Is there an increment or a decrement in something over time? How has XYZ behaved over the last few months? Is there a guarantee that the website will keep attracting traffic at the ongoing rate?
All these are perfect illustrations of trends.
When you’re interested in analyzing or understanding the trends in your data set, these are the kinds of plots you want to consider:
- Dual-Axis Line
For example, let’s say you have a website that’s currently not attracting enough traffic. And then, you conduct a study to understand why. You can use a line chart to quickly picture the trends in the data, which will help you understand what’s really going on.
Do you want to understand the relationship between data?
How are two or more data sets related to one another? Anytime this is of interest to you, the following charts come in handy.
- Scatter Plot
For example, let’s say you want to see how price slash affect sales or how a promo campaign affects customer loyalty.
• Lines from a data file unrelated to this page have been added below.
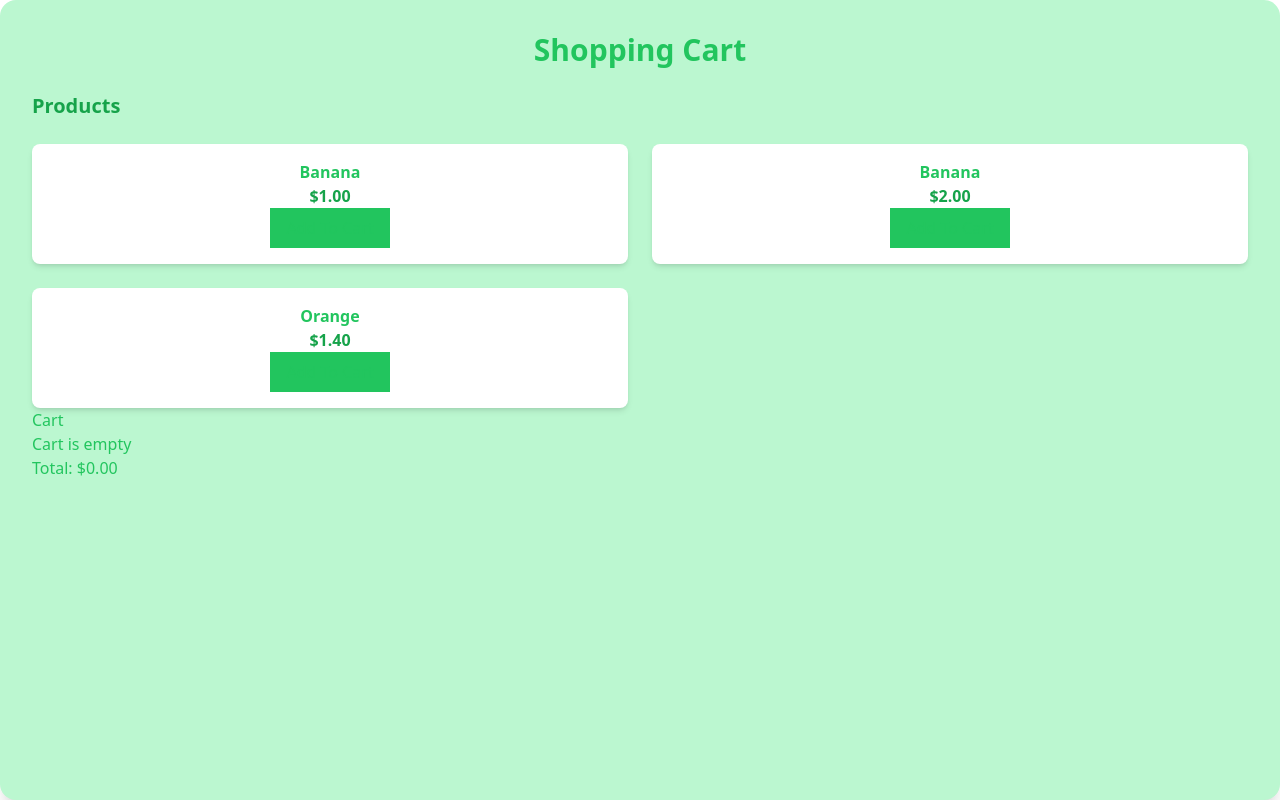
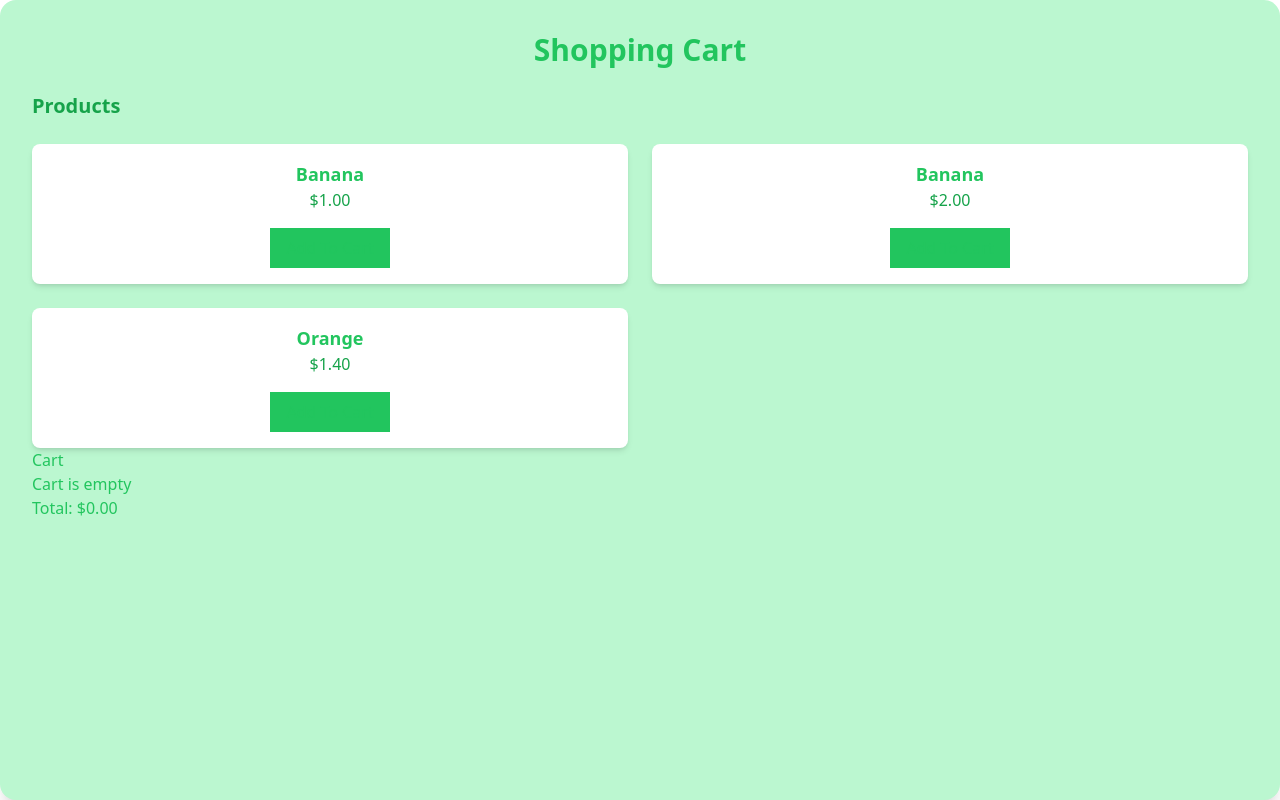
Before and after one commit to nietiene/React-Projects, a React (Vite) app: page / in a window 1280 px wide. Built offline with nearby package versions, Linux system fonts and the light colour scheme.

Commit message:
React js project with styling

```diff
--- a/src/Shopping-Cart/Shopping.jsx
+++ b/src/Shopping-Cart/Shopping.jsx
@@ -40,8 +40,8 @@ function Shopping (){
             {Products.map((products) => (
                    <div key={products.id}
                    className="p-4 bg-white rounded-lg shadow-md flex flex-col items-center">
-                      <p className="font-bold text-green-500">{products.name}</p>
-                      <p className="font-bold text-green-600">${products.price.toFixed(2)}</p>
+                      <p className="font-semibold text-lg">{products.name}</p>
+                      <p className="mb-4 text-green-600">${products.price.toFixed(2)}</p>
                       <button onClick={() => addToCart(products)}
                         className="py-2 px-4 bg-green-500">
                         Add To Cart
```
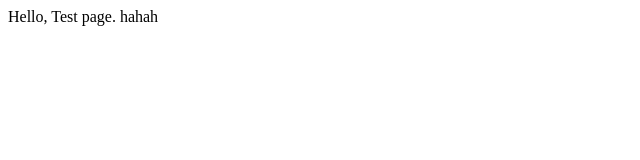
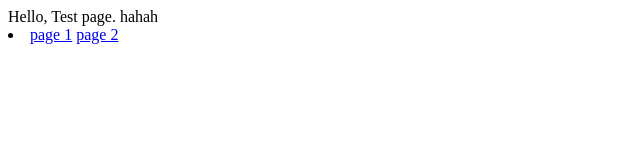
Before and after one commit to sechind/LearnVue, a plain HTML site: page index.html in a window 1280 px wide. Shown: the whole page, without its empty margins (0-640 px from the left). Drawn offline with Linux system fonts and the light colour scheme.

Commit message:
초기화

```diff
--- a/index.html
+++ b/index.html
@@ -4,5 +4,10 @@
     </head>
     <body>
         Hello, Test page. hahah
+
+        <li>
+            <a href="Pages/1.html">page 1</a>
+            <a href="Pages/2.html">page 2</a>
+        </li>
     </body>
 </html>
```
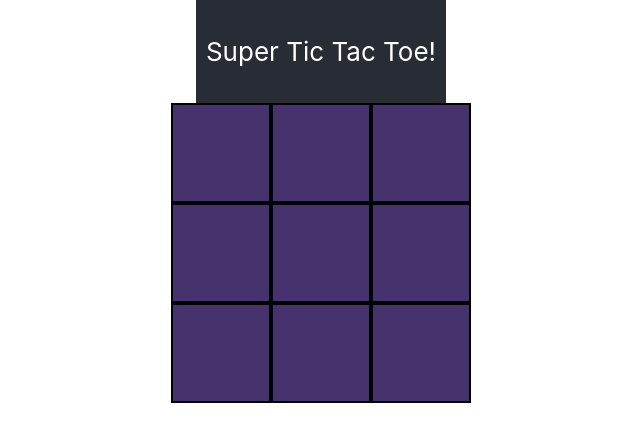
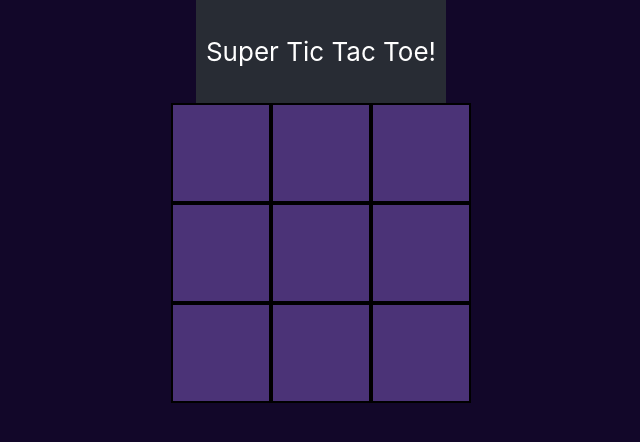
Before and after one commit to ChazWinterYT/SuperTicTacToe, a React (Create React App) app in the folder frontend/: page / in a window 1280 px wide. Shown: the top 442 px of the page, without its empty margins (319-959 px from the left). Built offline with nearby package versions, Linux system fonts and the light colour scheme.

Commit message:
Color scheme changes

```diff
--- a/frontend/src/TicTacToeBoard.css
+++ b/frontend/src/TicTacToeBoard.css
@@ -1,4 +1,14 @@
 /* src/TicTacToeBoard.css */
+
+body {
+    background-color: #120729;
+    margin: 0;
+    padding: 0;
+    height: 100vh;
+    display: flex;
+    justify-content: center;
+    align-items: center;
+  }
 
 .board {
     display: grid;
@@ -14,9 +24,10 @@
   .square {
     width: 100px;
     height: 100px;
-    background-color: #46326d;
+    background-color: #4b3377;
     border: 2px solid #000;
-    font-size: 4em;
+    font-size: 5em;
+    color: #ffffff;
     display: flex;
     justify-content: center;
     align-items: center;
@@ -24,5 +35,5 @@
   }
 
   .square:hover {
-    background-color: #ca79d1;
+    background-color: #9e71a3;
   }
```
You can use a line chart to observe the relationship between the two variables.
This type of relationship observation visualization is the common theme for the traditional X-Y graphs we used to plot back then in school.
A brief preview of some popular chart types
This is your regular high school XY-axis graph. You use it when you need to show trends in data sets. For example, how something is happening over time or how something relates to another thing.
These types of plots are used to compare two or more items.
Technically the inverse of column charts. These graphs are used when there are so many items to compare. So, to avoid cluttering, you use bar graphs.
Usually best for scenarios where you need to show that something is a part of a whole.
These charts are used to showcase distribution trends across data sets.
Similar to a scatter plot, albeit with a third data set. The third data set is usually indicated by the size of the bubble.
Shows how two items or data sets are related. It also comes with a rating signature, which is indicated by the colors.